There is a blind spot in our perception. We easily see what others do to us, but we seldom see what we do to others.
The reason for that is that what is done to us is felt by us. It’s therefore easy to enter our awareness. What we do to others is not felt by us and is therefore much harder to become conscious of. We need to actually think about it for us to realize it. And when most of our actions, and what they lead up to, go unnoticed by us, we seldom know what we do to the people around us.
But what we do always gets a response. Sometimes in the form of an immediate action, but often in the form of a delayed reaction or an overall change in attitude towards us. As a result, most retaliations seems to come out of nowhere, and that’s when it’s hard for us to see them as answers to our own actions.
But many maneuvers against us are actually born as a direct feedback to what we unknowingly do. They are our own deeds reflected back at us. But since we can’t see this, we often think the first strike is theirs. And in defense we often come with a counterattack, purely based on what we think others are doing to us. And that’s how endless loops of back and forth retribution come into existence. At our expense.

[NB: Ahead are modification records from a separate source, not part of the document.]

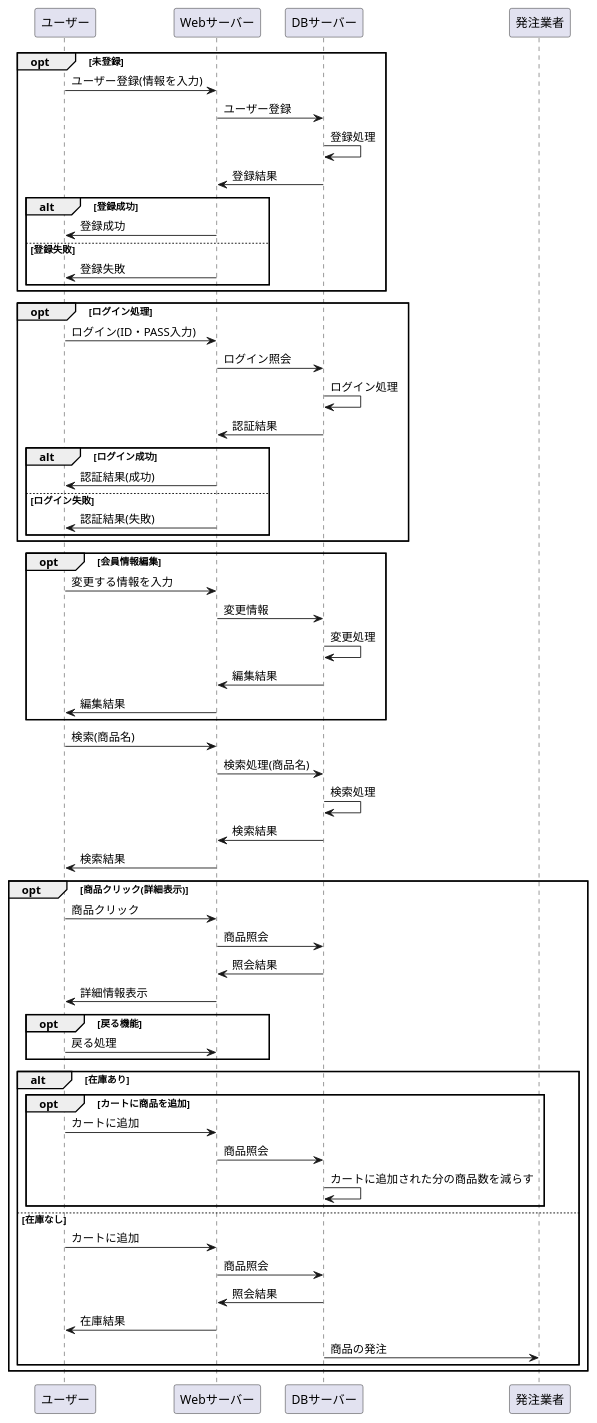
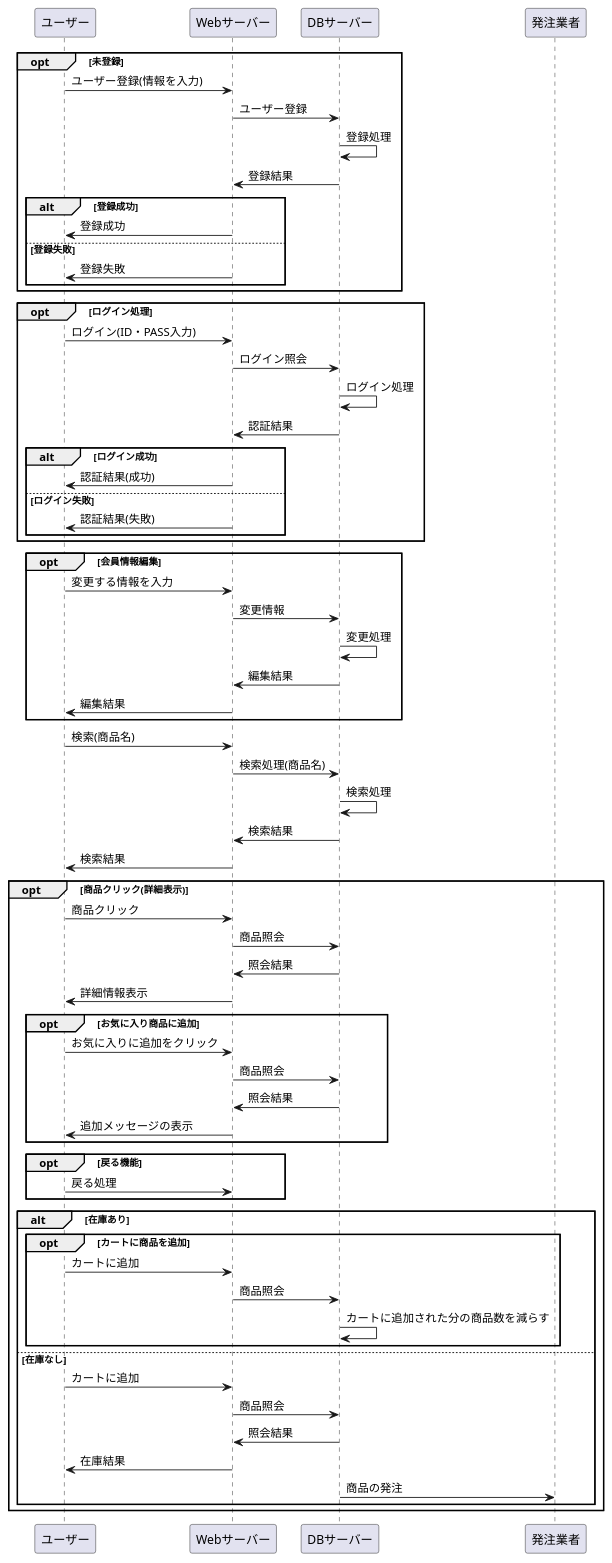
One commit to Aso2001163/2021sys-design-2 changed the diagram in システム開発/業務フロー.md. Above: the diagram before and after it, drawn with PlantUML.

````diff
--- a/システム開発/業務フロー.md
+++ b/システム開発/業務フロー.md
@@ -1,67 +1,78 @@
 ```uml
 @startuml
 opt 未登録
 ユーザー -> Webサーバー : ユーザー登録(情報を入力)
 Webサーバー -> DBサーバー : ユーザー登録
 DBサーバー -> DBサーバー : 登録処理
 DBサーバー -> Webサーバー : 登録結果
 
 alt 登録成功
 Webサーバー -> ユーザー : 登録成功
 else 登録失敗
 Webサーバー -> ユーザー : 登録失敗
 end
 end
 
 opt ログイン処理
 ユーザー -> Webサーバー : ログイン(ID・PASS入力)
 Webサーバー -> DBサーバー : ログイン照会
 DBサーバー -> DBサーバー : ログイン処理
 DBサーバー -> Webサーバー : 認証結果
 
 alt ログイン成功
 Webサーバー -> ユーザー : 認証結果(成功)
 else ログイン失敗
 Webサーバー -> ユーザー : 認証結果(失敗)
 end
 end
 
 opt 会員情報編集
 ユーザー -> Webサーバー : 変更する情報を入力
 Webサーバー -> DBサーバー :変更情報
 DBサーバー -> DBサーバー : 変更処理
 DBサーバー -> Webサーバー : 編集結果
 Webサーバー -> ユーザー : 編集結果
 end
 
 ユーザー -> Webサーバー : 検索(商品名)
 Webサーバー -> DBサーバー : 検索処理(商品名)
 DBサーバー -> DBサーバー : 検索処理
 DBサーバー -> Webサーバー : 検索結果
 Webサーバー -> ユーザー : 検索結果
 
 opt 商品クリック(詳細表示)
 ユーザー -> Webサーバー : 商品クリック
 Webサーバー -> DBサーバー : 商品照会
 DBサーバー -> Webサーバー : 照会結果
 Webサーバー -> ユーザー : 詳細情報表示
+
+opt お気に入り商品に追加
+ユーザー -> Webサーバー : お気に入りに追加をクリック
+Webサーバー -> DBサーバー : 商品照会
+DBサーバー -> Webサーバー : 照会結果
+Webサーバー -> ユーザー : 追加メッセージの表示
+end
+
 opt 戻る機能
 ユーザー -> Webサーバー : 戻る処理
 end
+
 alt 在庫あり
 opt カートに商品を追加
 ユーザー -> Webサーバー : カートに追加
 Webサーバー -> DBサーバー : 商品照会
 DBサーバー -> DBサーバー : カートに追加された分の商品数を減らす
 end
+
 else 在庫なし
 ユーザー -> Webサーバー : カートに追加
 Webサーバー -> DBサーバー : 商品照会
 DBサーバー -> Webサーバー : 照会結果
 Webサーバー -> ユーザー : 在庫結果
 DBサーバー -> 発注業者 : 商品の発注
 end
+
 end
 
 @enduml
 ```
````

To break through this barrier of vicious circles we must look into the sequence of events. Always know that no deed is ever without preceding action. It’s either a direct feedback of something you did or an indirect feedback of something someone else did to the one who is doing something to you. Before you repay someone, think about the origin of the action. When it originated with you, take responsibility; when it originates somewhere else, don’t take it personal. In any case, try to break the endless chain of quid pro quo.

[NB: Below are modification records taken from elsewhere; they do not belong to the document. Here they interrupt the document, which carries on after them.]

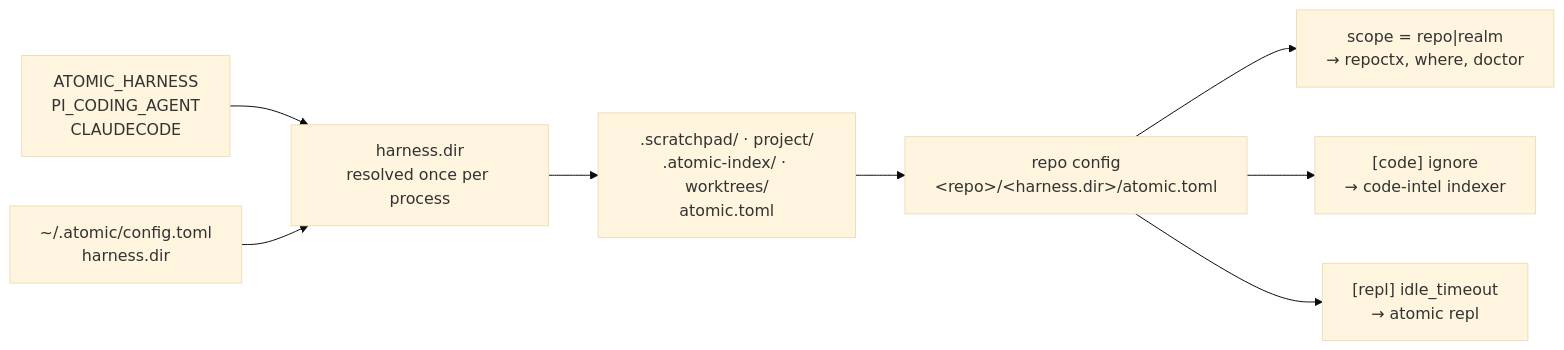
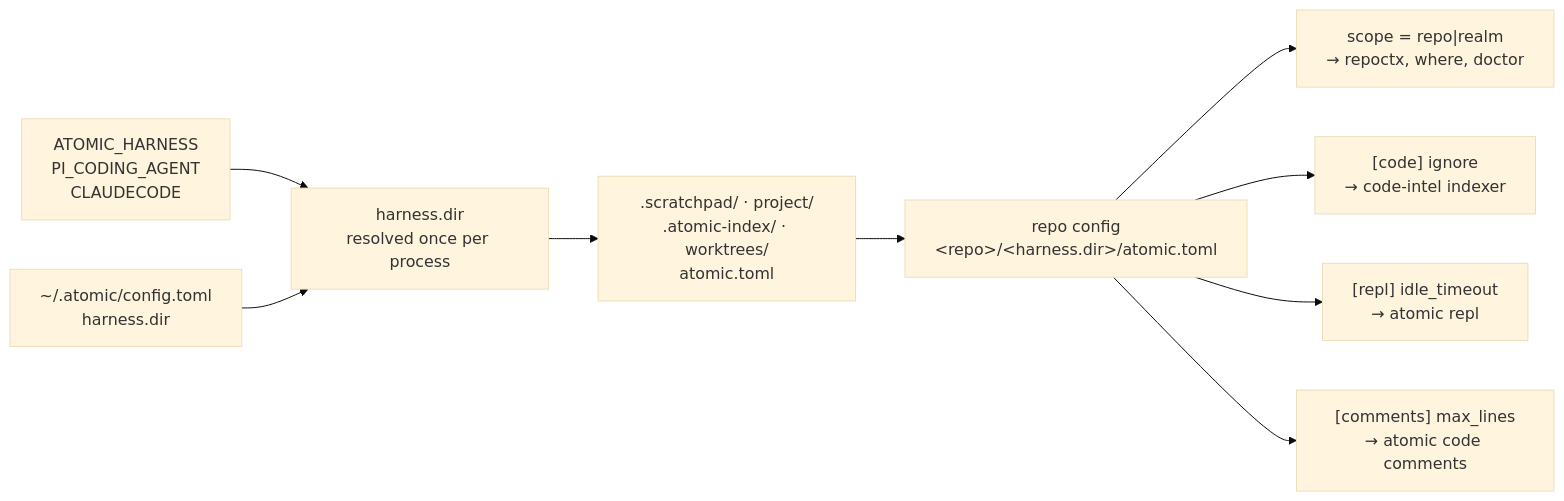
One commit to damusix/atomic-claude changed the first of 7 diagrams in docs/wiki/config.md. Above: the diagram before and after it, drawn with Mermaid (base theme). The commit also changed other lines of this file and 29 other files, not shown here.

First line of the commit message:
feat(code): add atomic code comments verb and [comments] max_lines

````diff
--- a/docs/wiki/config.md
+++ b/docs/wiki/config.md
@@ -23,10 +23,11 @@
 ```mermaid
 flowchart LR
     ENV["ATOMIC_HARNESS<br/>PI_CODING_AGENT<br/>CLAUDECODE"] --> HD
     UC["~/.atomic/config.toml<br/>harness.dir"] --> HD["harness.dir<br/>resolved once per process"]
     HD --> RL[".scratchpad/ · project/<br/>.atomic-index/ · worktrees/<br/>atomic.toml"]
     RL --> RC["repo config<br/>&lt;repo&gt;/&lt;harness.dir&gt;/atomic.toml"]
     RC --> SC["scope = repo|realm<br/>→ repoctx, where, doctor"]
     RC --> IG["[code] ignore<br/>→ code-intel indexer"]
     RC --> RT["[repl] idle_timeout<br/>→ atomic repl"]
+    RC --> CM["[comments] max_lines<br/>→ atomic code comments"]
 ```
````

The best cause of action, in my experience, is to simply ask people about what they do and why they do it. Not only does this give them a chance to explain themselves, but it gives us a chance to learn about our own actions through the eyes of others. Next to contemplating our own deeds, this is a sure way to make up for the blind spot that exists in our perception.

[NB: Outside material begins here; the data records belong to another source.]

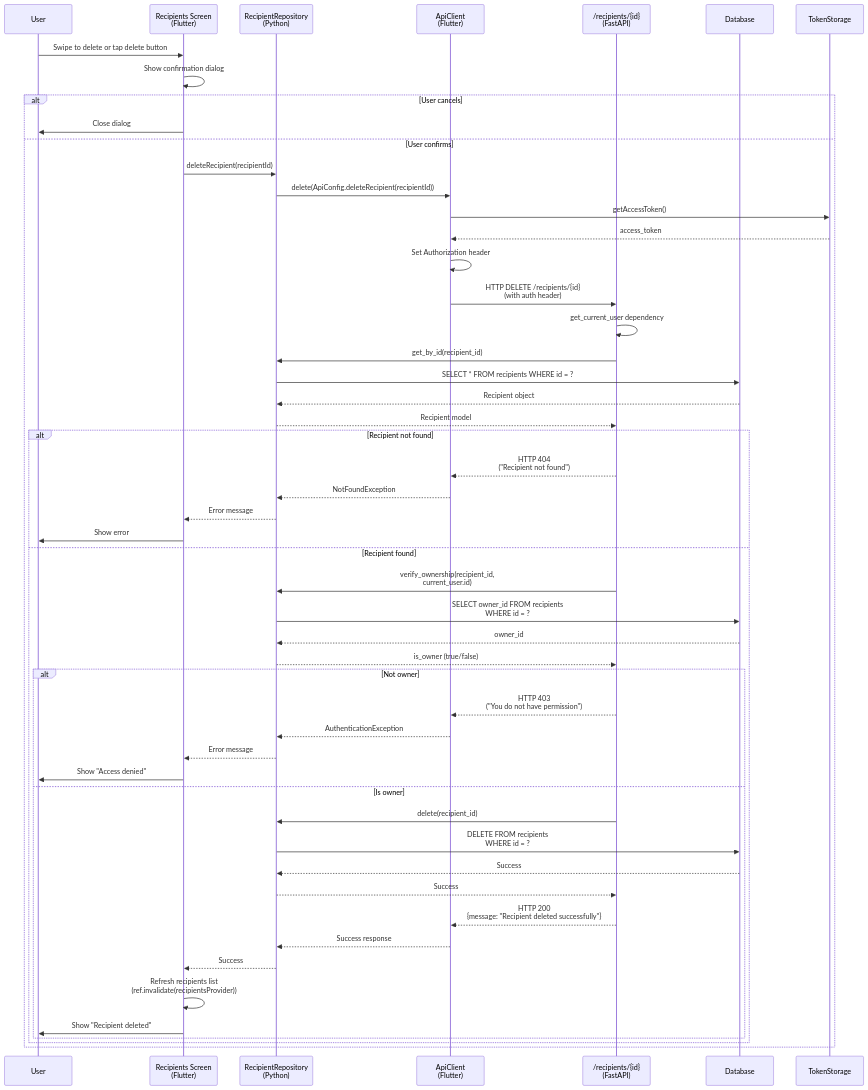
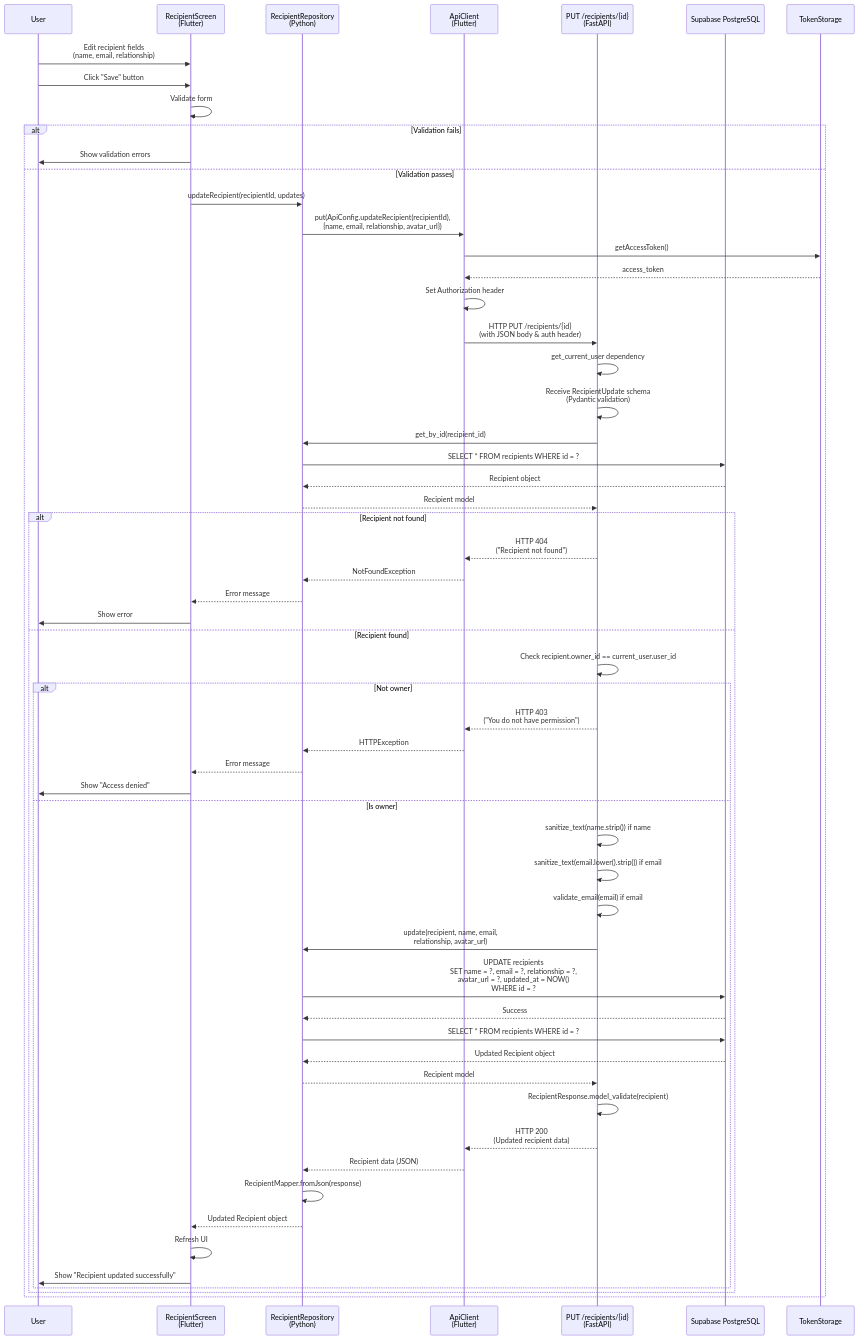
Diagram 13 of 20 in docs/SEQUENCE_DIAGRAMS.md (sunilkumarvuppala/open-on-app), drawn with Mermaid before and after one commit. The commit also changed other lines of this file and 64 other files, not shown here.

````diff
--- a/docs/SEQUENCE_DIAGRAMS.md
+++ b/docs/SEQUENCE_DIAGRAMS.md
@@ -1150,61 +1087,68 @@
 ```mermaid
 sequenceDiagram
     participant User
-    participant RecipientsScreen as Recipients Screen<br/>(Flutter)
-    participant RecipientRepo as RecipientRepository<br/>(Flutter)
+    participant RecipientScreen as RecipientScreen<br/>(Flutter)
+    participant RecipientRepo as ApiRecipientRepository<br/>(Flutter)
     participant ApiClient as ApiClient<br/>(Flutter)
-    participant RecipientAPI as /recipients/{id}<br/>(FastAPI)
+    participant RecipientAPI as PUT /recipients/{id}<br/>(FastAPI)
     participant RecipientRepo as RecipientRepository<br/>(Python)
-    participant DB as Database
+    participant DB as Supabase PostgreSQL
 
-    User->>RecipientsScreen: Swipe to delete or tap delete button
-    RecipientsScreen->>RecipientsScreen: Show confirmation dialog
+    User->>RecipientScreen: Edit recipient fields<br/>(name, email, relationship)
+    User->>RecipientScreen: Click "Save" button
+    RecipientScreen->>RecipientScreen: Validate form
     
-    alt User cancels
-        RecipientsScreen->>User: Close dialog
-    else User confirms
-        RecipientsScreen->>RecipientRepo: deleteRecipient(recipientId)
-        RecipientRepo->>ApiClient: delete(ApiConfig.deleteRecipient(recipientId))
+    alt Validation fails
+        RecipientScreen->>User: Show validation errors
+    else Validation passes
+        RecipientScreen->>RecipientRepo: updateRecipient(recipientId, updates)
+        RecipientRepo->>ApiClient: put(ApiConfig.updateRecipient(recipientId),<br/>{name, email, relationship, avatar_url})
         ApiClient->>TokenStorage: getAccessToken()
         TokenStorage-->>ApiClient: access_token
         ApiClient->>ApiClient: Set Authorization header
-        ApiClient->>RecipientAPI: HTTP DELETE /recipients/{id}<br/>(with auth header)
+        ApiClient->>RecipientAPI: HTTP PUT /recipients/{id}<br/>(with JSON body & auth header)
         
         RecipientAPI->>RecipientAPI: get_current_user dependency
+        RecipientAPI->>RecipientAPI: Receive RecipientUpdate schema<br/>(Pydantic validation)
         RecipientAPI->>RecipientRepo: get_by_id(recipient_id)
         RecipientRepo->>DB: SELECT * FROM recipients WHERE id = ?
         DB-->>RecipientRepo: Recipient object
         RecipientRepo-->>RecipientAPI: Recipient model
         
         alt Recipient not found
             RecipientAPI-->>ApiClient: HTTP 404<br/>("Recipient not found")
             ApiClient-->>RecipientRepo: NotFoundException
-            RecipientRepo-->>RecipientsScreen: Error message
-            RecipientsScreen->>User: Show error
+            RecipientRepo-->>RecipientScreen: Error message
+            RecipientScreen->>User: Show error
         else Recipient found
-            RecipientAPI->>RecipientRepo: verify_ownership(recipient_id,<br/>current_user.id)
-            RecipientRepo->>DB: SELECT owner_id FROM recipients<br/>WHERE id = ?
-            DB-->>RecipientRepo: owner_id
-            RecipientRepo-->>RecipientAPI: is_owner (true/false)
+            RecipientAPI->>RecipientAPI: Check recipient.owner_id == current_user.user_id
             
             alt Not owner
                 RecipientAPI-->>ApiClient: HTTP 403<br/>("You do not have permission")
-                ApiClient-->>RecipientRepo: AuthenticationException
-                RecipientRepo-->>RecipientsScreen: Error message
-                RecipientsScreen->>User: Show "Access denied"
+                ApiClient-->>RecipientRepo: HTTPException
+                RecipientRepo-->>RecipientScreen: Error message
+                RecipientScreen->>User: Show "Access denied"
             else Is owner
-                RecipientAPI->>RecipientRepo: delete(recipient_id)
-                RecipientRepo->>DB: DELETE FROM recipients<br/>WHERE id = ?
+                RecipientAPI->>RecipientAPI: sanitize_text(name.strip()) if name
+                RecipientAPI->>RecipientAPI: sanitize_text(email.lower().strip()) if email
+                RecipientAPI->>RecipientAPI: validate_email(email) if email
+                
+                RecipientAPI->>RecipientRepo: update(recipient, name, email,<br/>relationship, avatar_url)
+                RecipientRepo->>DB: UPDATE recipients<br/>SET name = ?, email = ?, relationship = ?,<br/>avatar_url = ?, updated_at = NOW()<br/>WHERE id = ?
                 DB-->>RecipientRepo: Success
-                RecipientRepo-->>RecipientAPI: Success
+                RecipientRepo->>DB: SELECT * FROM recipients WHERE id = ?
+                DB-->>RecipientRepo: Updated Recipient object
+                RecipientRepo-->>RecipientAPI: Recipient model
                 
-                RecipientAPI-->>ApiClient: HTTP 200<br/>{message: "Recipient deleted successfully"}
+                RecipientAPI->>RecipientAPI: RecipientResponse.model_validate(recipient)
+                RecipientAPI-->>ApiClient: HTTP 200<br/>(Updated recipient data)
                 
-                ApiClient-->>RecipientRepo: Success response
-                RecipientRepo-->>RecipientsScreen: Success
-                RecipientsScreen->>RecipientsScreen: Refresh recipients list<br/>(ref.invalidate(recipientsProvider))
-                RecipientsScreen->>User: Show "Recipient deleted"
+                ApiClient-->>RecipientRepo: Recipient data (JSON)
+                RecipientRepo->>RecipientRepo: RecipientMapper.fromJson(response)
+                RecipientRepo-->>RecipientScreen: Updated Recipient object
+                RecipientScreen->>RecipientScreen: Refresh UI
+                RecipientScreen->>User: Show "Recipient updated successfully"
             end
         end
     end
 ```
````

|Jerry CorstensA visionary dreamer with a blind passion for self-reflection and contemplating life, a self-proclaimed philosopher with poetic ambitions. He’s serious about helping people with the insights he gathered, but playful in the way he communicates his wisdom. It made him leave a career as environmental engineer behind, in favor of becoming a personal development coach and thought-provoking writer.|